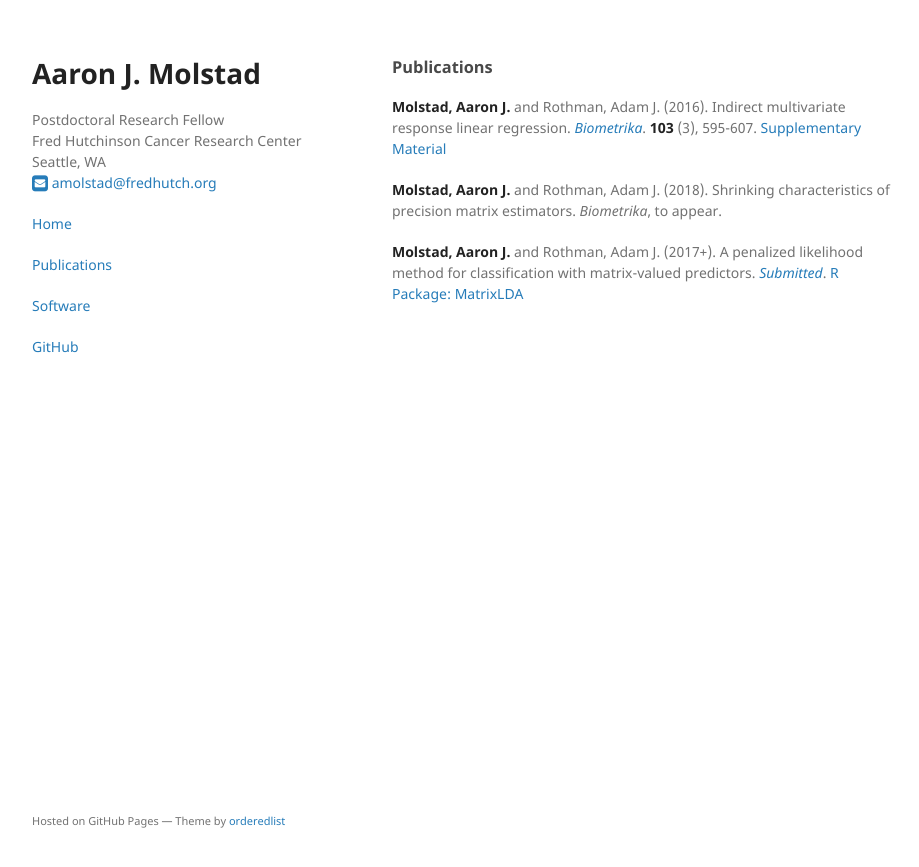
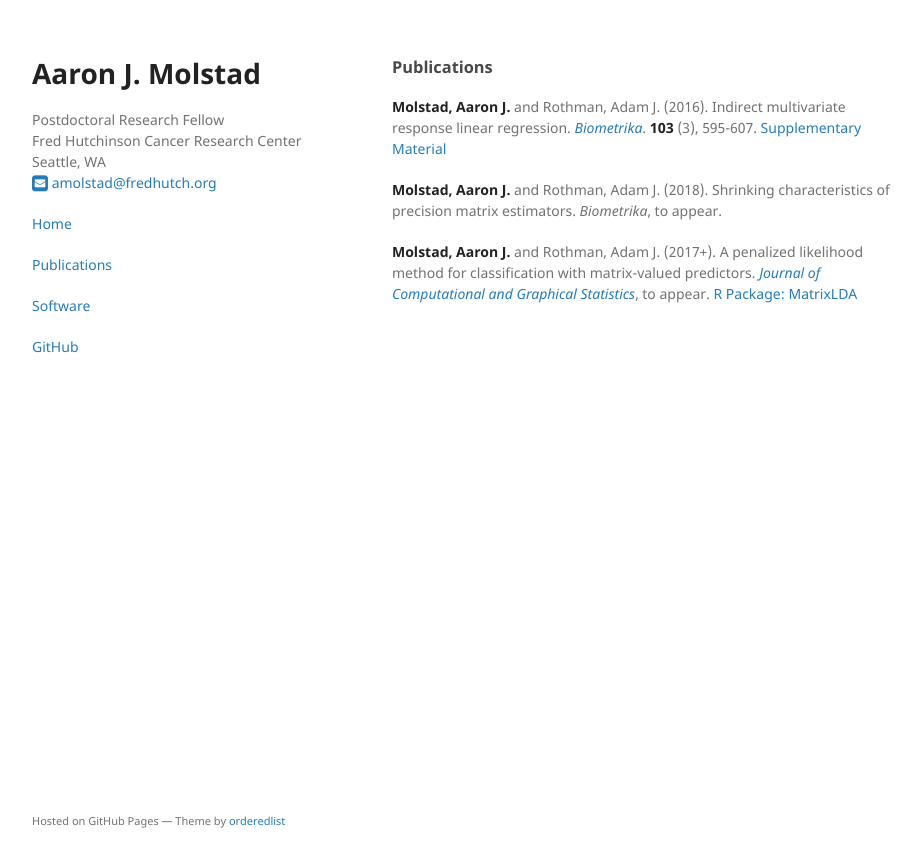
Before and after one commit to ajmolstad/ajmolstad.github.io, a Jekyll site: the page built from publications.md, in a window 1280 px wide. Shown: the top 867 px of the page, without its empty margins (178-1097 px from the left). Built offline with Jekyll 4.4.1, drawn with Linux system fonts in a browser that asks for light colours; our own code applies the rules of GitHub Pages for plain Markdown files.

Commit message:
Update publications.md

```diff
--- a/publications.md
+++ b/publications.md
@@ -7,4 +7,4 @@ layout: default
 
 **Molstad, Aaron J.** and Rothman, Adam J. (2018). Shrinking characteristics of precision matrix estimators. *Biometrika*, to appear.
 
-**Molstad, Aaron J.**  and Rothman, Adam J. (2017+). A penalized likelihood method for classification with matrix-valued predictors. [*Submitted*](pages/MatrixLDA.pdf). [R Package: MatrixLDA](https://cran.r-project.org/web/packages/MatrixLDA/.)
+**Molstad, Aaron J.**  and Rothman, Adam J. (2017+). A penalized likelihood method for classification with matrix-valued predictors. [*Journal of Computational and Graphical Statistics*](pages/MatrixLDA.pdf), to appear. [R Package: MatrixLDA](https://cran.r-project.org/web/packages/MatrixLDA/.)
```
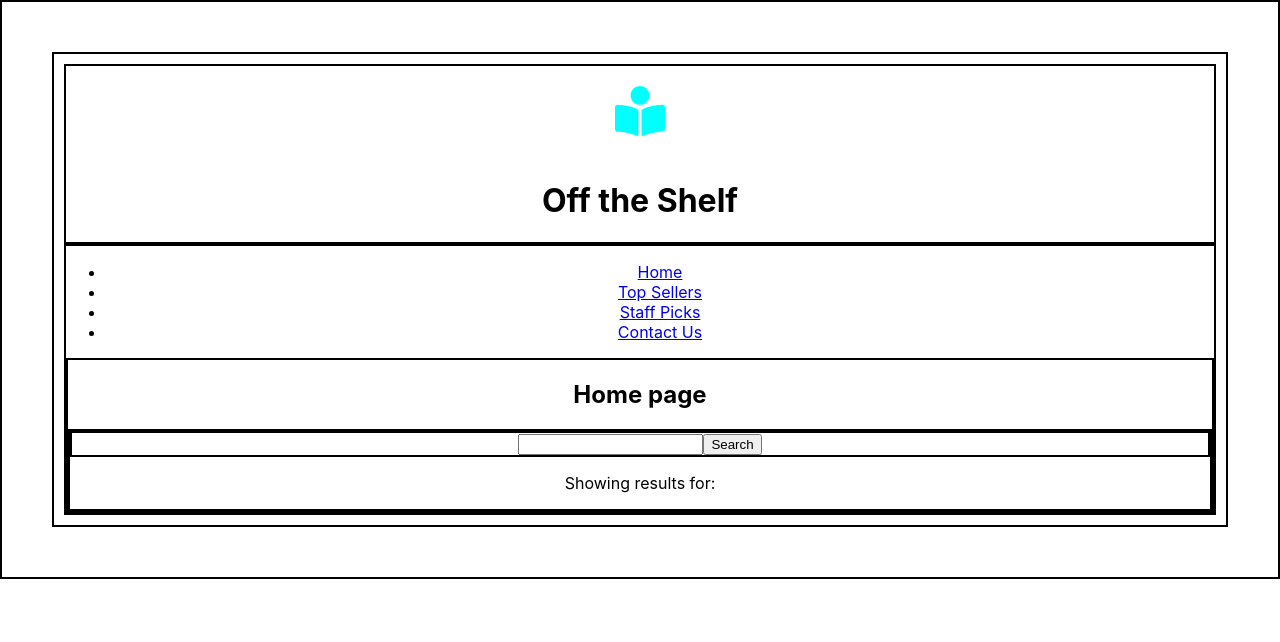
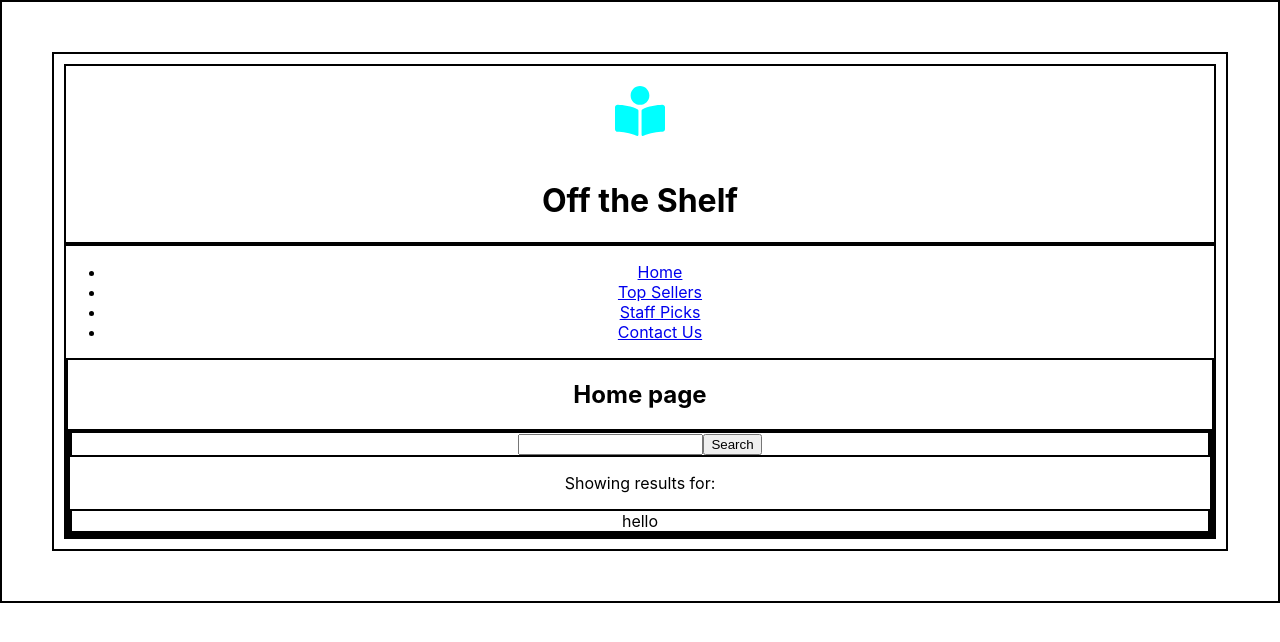
Before and after one commit to VanessaMorenoTorres/OffTheShelf, a React (Create React App) app in the folder off-the-shelf/: page / in a window 1280 px wide. Shown: the top 642 px of the page. Built offline with nearby package versions, Linux system fonts and the light colour scheme.

Commit message:
new components, data is now displayed

```diff
--- /dev/null
+++ b/off-the-shelf/src/components/BookCard.js
@@ -0,0 +1,16 @@
+import React from "react";
+
+const BookCard = (props) => {
+    return(
+        <div className="cardsCont">
+            <img src={props.image} alt=""/>
+            <div className="desc">
+                <h2>{props.title}</h2>
+                <h3>{props.author}</h3>
+                <p>{props.published}</p>
+            </div>
+        </div>
+    )
+}
+
+export default BookCard;
--- /dev/null
+++ b/off-the-shelf/src/components/BookList.js
@@ -0,0 +1,25 @@
+import React from "react";
+import BookCard from "./BookCard";
+
+const BookList = (props) => {
+    return(
+        <div className="list">
+            hello
+            {
+                props.books.map((book, i)=>{
+                    return <BookCard
+                    key={i}
+                    image={book.volumeInfo.imageLinks.thumbnail}
+                    title={book.volumeInfo.title}
+                    author={book.volumeInfo.authors}
+                    published={book.volumeInfo.publishedDate}
+                    />
+                })
+            }
+        </div>
+    )
+}
+
+export default BookList;
+
+// this component contains books prop (data from state) map through array and output will be indiv book cards.
--- a/off-the-shelf/src/components/Books.js
+++ b/off-the-shelf/src/components/Books.js
@@ -1,6 +1,7 @@
 import React, { Component } from "react";
 import SearchArea from "./SearchArea";
 import request from 'superagent';
+import BookList from "./BookList";
 
 class Books extends Component {
   constructor(props) {
@@ -17,7 +18,9 @@ class Books extends Component {
     .get('https://www.googleapis.com/books/v1/volumes')
     .query({q: this.state.searchField})
     .then((data)=> {
-      console.log(data);
+      console.log(data)
+      this.setState({books: [...data.body.items]});
+      // spread operator grabs items from api items aray and placing in new array
     })
   }
 
@@ -32,7 +35,7 @@ class Books extends Component {
       <div className="books">
         <SearchArea searchBook={this.searchBook} handleSearch={this.handleSearch} />
         <p>Showing results for:</p>
-
+        <BookList books={this.state.books}/>
       </div>
     );
   };
```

=======

* [INSTRUCTIONS FOR THE TASK]:
Your copy should match the listing exactly, apart from the pictures it leaves out.

* [TASK OUTPUT]:
Before and after one commit to ajmolstad/ajmolstad.github.io, a Jekyll site: the page built from publications.md, in a window 1280 px wide. Shown: the top 867 px of the page, without its empty margins (178-1097 px from the left). Built offline with Jekyll 4.4.1, drawn with Linux system fonts in a browser that asks for light colours; our own code applies the rules of GitHub Pages for plain Markdown files.

Commit message:
Update publications.md

```diff
--- a/publications.md
+++ b/publications.md
@@ -7,4 +7,4 @@ layout: default
 
 **Molstad, Aaron J.** and Rothman, Adam J. (2018). Shrinking characteristics of precision matrix estimators. *Biometrika*, to appear.
 
-**Molstad, Aaron J.**  and Rothman, Adam J. (2017+). A penalized likelihood method for classification with matrix-valued predictors. [*Submitted*](pages/MatrixLDA.pdf). [R Package: MatrixLDA](https://cran.r-project.org/web/packages/MatrixLDA/.)
+**Molstad, Aaron J.**  and Rothman, Adam J. (2017+). A penalized likelihood method for classification with matrix-valued predictors. [*Journal of Computational and Graphical Statistics*](pages/MatrixLDA.pdf), to appear. [R Package: MatrixLDA](https://cran.r-project.org/web/packages/MatrixLDA/.)
```
Before and after one commit to VanessaMorenoTorres/OffTheShelf, a React (Create React App) app in the folder off-the-shelf/: page / in a window 1280 px wide. Shown: the top 642 px of the page. Built offline with nearby package versions, Linux system fonts and the light colour scheme.

Commit message:
new components, data is now displayed

```diff
--- /dev/null
+++ b/off-the-shelf/src/components/BookCard.js
@@ -0,0 +1,16 @@
+import React from "react";
+
+const BookCard = (props) => {
+    return(
+        <div className="cardsCont">
+            <img src={props.image} alt=""/>
+            <div className="desc">
+                <h2>{props.title}</h2>
+                <h3>{props.author}</h3>
+                <p>{props.published}</p>
+            </div>
+        </div>
+    )
+}
+
+export default BookCard;
--- /dev/null
+++ b/off-the-shelf/src/components/BookList.js
@@ -0,0 +1,25 @@
+import React from "react";
+import BookCard from "./BookCard";
+
+const BookList = (props) => {
+    return(
+        <div className="list">
+            hello
+            {
+                props.books.map((book, i)=>{
+                    return <BookCard
+                    key={i}
+                    image={book.volumeInfo.imageLinks.thumbnail}
+                    title={book.volumeInfo.title}
+                    author={book.volumeInfo.authors}
+                    published={book.volumeInfo.publishedDate}
+                    />
+                })
+            }
+        </div>
+    )
+}
+
+export default BookList;
+
+// this component contains books prop (data from state) map through array and output will be indiv book cards.
--- a/off-the-shelf/src/components/Books.js
+++ b/off-the-shelf/src/components/Books.js
@@ -1,6 +1,7 @@
 import React, { Component } from "react";
 import SearchArea from "./SearchArea";
 import request from 'superagent';
+import BookList from "./BookList";
 
 class Books extends Component {
   constructor(props) {
@@ -17,7 +18,9 @@ class Books extends Component {
     .get('https://www.googleapis.com/books/v1/volumes')
     .query({q: this.state.searchField})
     .then((data)=> {
-      console.log(data);
+      console.log(data)
+      this.setState({books: [...data.body.items]});
+      // spread operator grabs items from api items aray and placing in new array
     })
   }
 
@@ -32,7 +35,7 @@ class Books extends Component {
       <div className="books">
         <SearchArea searchBook={this.searchBook} handleSearch={this.handleSearch} />
         <p>Showing results for:</p>
-
+        <BookList books={this.state.books}/>
       </div>
     );
   };
```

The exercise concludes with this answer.